“Dear Overlake major donors…” the email read. “We’re pleased to share that we have 500 new open appointments in the Overlake Covid-19 vaccine clinic, beginning this afternoon and tomorrow (Saturday, Jan. 23) and next week.”
The email gave the donors an access code to register for appointments “by invite” only. Last week, the public-facing Overlake registration site was fully booked through March.
Overlake shut down online access to the invite-only clinic after being contacted by one of Inslee’s staff members, the newspaper reported, adding that administrators of the hospital located in Bellevue described the invitation, which they say was limited to individuals eligible for inoculation under current state policy, as “a quick-fix solution after the hospital’s scheduling system failed.”
Amid an influx of traffic, and “in an effort to fill as many slots as possible,” Overlake officials told the Times that they “simply contacted people whose emails were on hand, including some patients, retirees, major donors, and board members.”
“We’re under pressure to vaccinate people who are eligible and increase capacity,” said Tom DeBord, the medical center’s COO. “In hindsight, we could certainly look back and say this wasn’t the best way to do it.”
In a statement released Wednesday, hospital president and CEO J. Michael Marsh said:
Recently, in an effort to notify people of additional, immediate-term vaccine appointments that had become available, we sent emails to approximately 4,000 members of the Overlake community, including volunteers, retired nurses and physicians, all employees, and about 100 donors from our Foundation database.
We recognize we made a mistake by including a subset of our donors and by not adopting a broader outreach strategy to fill these appointments, and we apologize.
Following Inslee’s rebuke of Overlake, according to the Times, “Providence leaders proactively reported” its invite-only vaccine clinic to the governor, assuring him “the practice would not continue or happen again.”
Prior to that, the Providence General Foundation’s chief philanthropy officer Lori Kloes had on January 19 emailed the “valued friends of Providence, board members, and campaign volunteers,” to invite them to a special vaccine clinic. As the Times noted, “Membership to the Friends of Providence Donor Society begins with a minimum of $10,000 in cumulative gifts to the foundation. The group includes owners of auto dealerships and prominent Everett-area philanthropists.”
In a statement, Providence officials said that “in retrospect we understand that in our haste to vaccinate people quickly—including certain members of our hospital community—we created the impression that some people are able to use their access to unfairly get a vaccination appointment.”
Batayola, of International Community Health Services, told the Times: “I feel very strongly that we have a very bad equity issue here.”

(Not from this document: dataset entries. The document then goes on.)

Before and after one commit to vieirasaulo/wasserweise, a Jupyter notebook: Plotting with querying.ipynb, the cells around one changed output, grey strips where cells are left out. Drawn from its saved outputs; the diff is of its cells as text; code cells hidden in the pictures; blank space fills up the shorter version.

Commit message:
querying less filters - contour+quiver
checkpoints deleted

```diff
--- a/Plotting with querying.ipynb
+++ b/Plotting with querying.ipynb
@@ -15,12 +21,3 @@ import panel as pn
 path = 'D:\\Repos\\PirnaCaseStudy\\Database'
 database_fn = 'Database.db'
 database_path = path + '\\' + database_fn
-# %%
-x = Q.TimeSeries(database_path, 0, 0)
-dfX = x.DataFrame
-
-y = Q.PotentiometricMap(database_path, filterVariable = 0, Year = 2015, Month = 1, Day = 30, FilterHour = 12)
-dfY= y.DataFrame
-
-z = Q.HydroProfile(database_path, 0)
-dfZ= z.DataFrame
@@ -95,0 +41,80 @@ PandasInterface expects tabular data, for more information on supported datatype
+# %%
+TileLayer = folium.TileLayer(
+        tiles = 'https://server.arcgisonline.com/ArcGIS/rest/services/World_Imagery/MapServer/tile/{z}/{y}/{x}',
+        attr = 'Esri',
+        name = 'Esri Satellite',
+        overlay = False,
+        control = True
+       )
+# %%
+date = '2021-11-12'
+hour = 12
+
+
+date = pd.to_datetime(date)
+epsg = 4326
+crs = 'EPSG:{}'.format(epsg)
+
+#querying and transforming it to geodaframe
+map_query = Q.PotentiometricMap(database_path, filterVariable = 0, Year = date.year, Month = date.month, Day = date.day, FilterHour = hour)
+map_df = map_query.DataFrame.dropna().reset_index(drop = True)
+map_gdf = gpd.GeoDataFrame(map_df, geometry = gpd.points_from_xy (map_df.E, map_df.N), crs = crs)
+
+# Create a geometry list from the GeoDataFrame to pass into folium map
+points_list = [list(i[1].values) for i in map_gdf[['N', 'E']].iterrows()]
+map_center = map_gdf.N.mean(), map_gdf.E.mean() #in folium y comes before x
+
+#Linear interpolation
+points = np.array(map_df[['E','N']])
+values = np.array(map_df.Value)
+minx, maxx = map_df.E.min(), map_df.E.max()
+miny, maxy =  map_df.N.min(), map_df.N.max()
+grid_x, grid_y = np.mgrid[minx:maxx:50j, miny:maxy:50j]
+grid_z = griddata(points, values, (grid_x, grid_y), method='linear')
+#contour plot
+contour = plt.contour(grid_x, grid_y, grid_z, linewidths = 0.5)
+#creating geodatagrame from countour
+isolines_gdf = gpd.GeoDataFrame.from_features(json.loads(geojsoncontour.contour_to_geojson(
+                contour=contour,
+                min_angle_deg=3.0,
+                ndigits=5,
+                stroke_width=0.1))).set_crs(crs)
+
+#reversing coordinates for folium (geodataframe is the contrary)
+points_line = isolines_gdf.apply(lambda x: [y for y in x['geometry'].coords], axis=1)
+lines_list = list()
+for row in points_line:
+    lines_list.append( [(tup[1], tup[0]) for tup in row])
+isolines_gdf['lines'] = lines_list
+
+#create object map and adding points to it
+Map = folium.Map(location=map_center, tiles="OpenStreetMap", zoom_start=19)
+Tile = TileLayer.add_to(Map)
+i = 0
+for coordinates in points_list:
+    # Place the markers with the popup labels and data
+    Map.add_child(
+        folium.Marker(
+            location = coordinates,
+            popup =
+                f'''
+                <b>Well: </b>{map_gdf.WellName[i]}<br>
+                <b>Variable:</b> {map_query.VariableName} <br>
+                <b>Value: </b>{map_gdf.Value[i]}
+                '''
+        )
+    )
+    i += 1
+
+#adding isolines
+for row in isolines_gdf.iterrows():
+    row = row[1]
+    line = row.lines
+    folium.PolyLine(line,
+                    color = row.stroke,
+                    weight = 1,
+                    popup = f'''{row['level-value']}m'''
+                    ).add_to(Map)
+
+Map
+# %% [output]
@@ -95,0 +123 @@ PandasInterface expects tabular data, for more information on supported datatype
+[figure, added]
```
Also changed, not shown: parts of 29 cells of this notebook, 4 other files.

According to the newspaper:
Low-income seniors who lack access to computers or transportation have struggled to find doses.
William Harmon, a 70-year-old resident of a low-income senior housing program above a homeless service center in Seattle, said he’s been unable to find an appointment. Operation Nightwatch, which houses the program, has experienced an outbreak in the building and two deaths.
“I tried and every place I called they didn’t have it,” said Harmon, who has a history of heart problems. “So I figured I’d wait until it gets a little easier.”
Arthur Caplan, director of the Division of Medical Ethics at the New York University Grossman School of Medicine,” told the Times that “the rich got advantages in the healthcare system long before Covid, but when we’re in a plague you expect everybody to follow the rules.”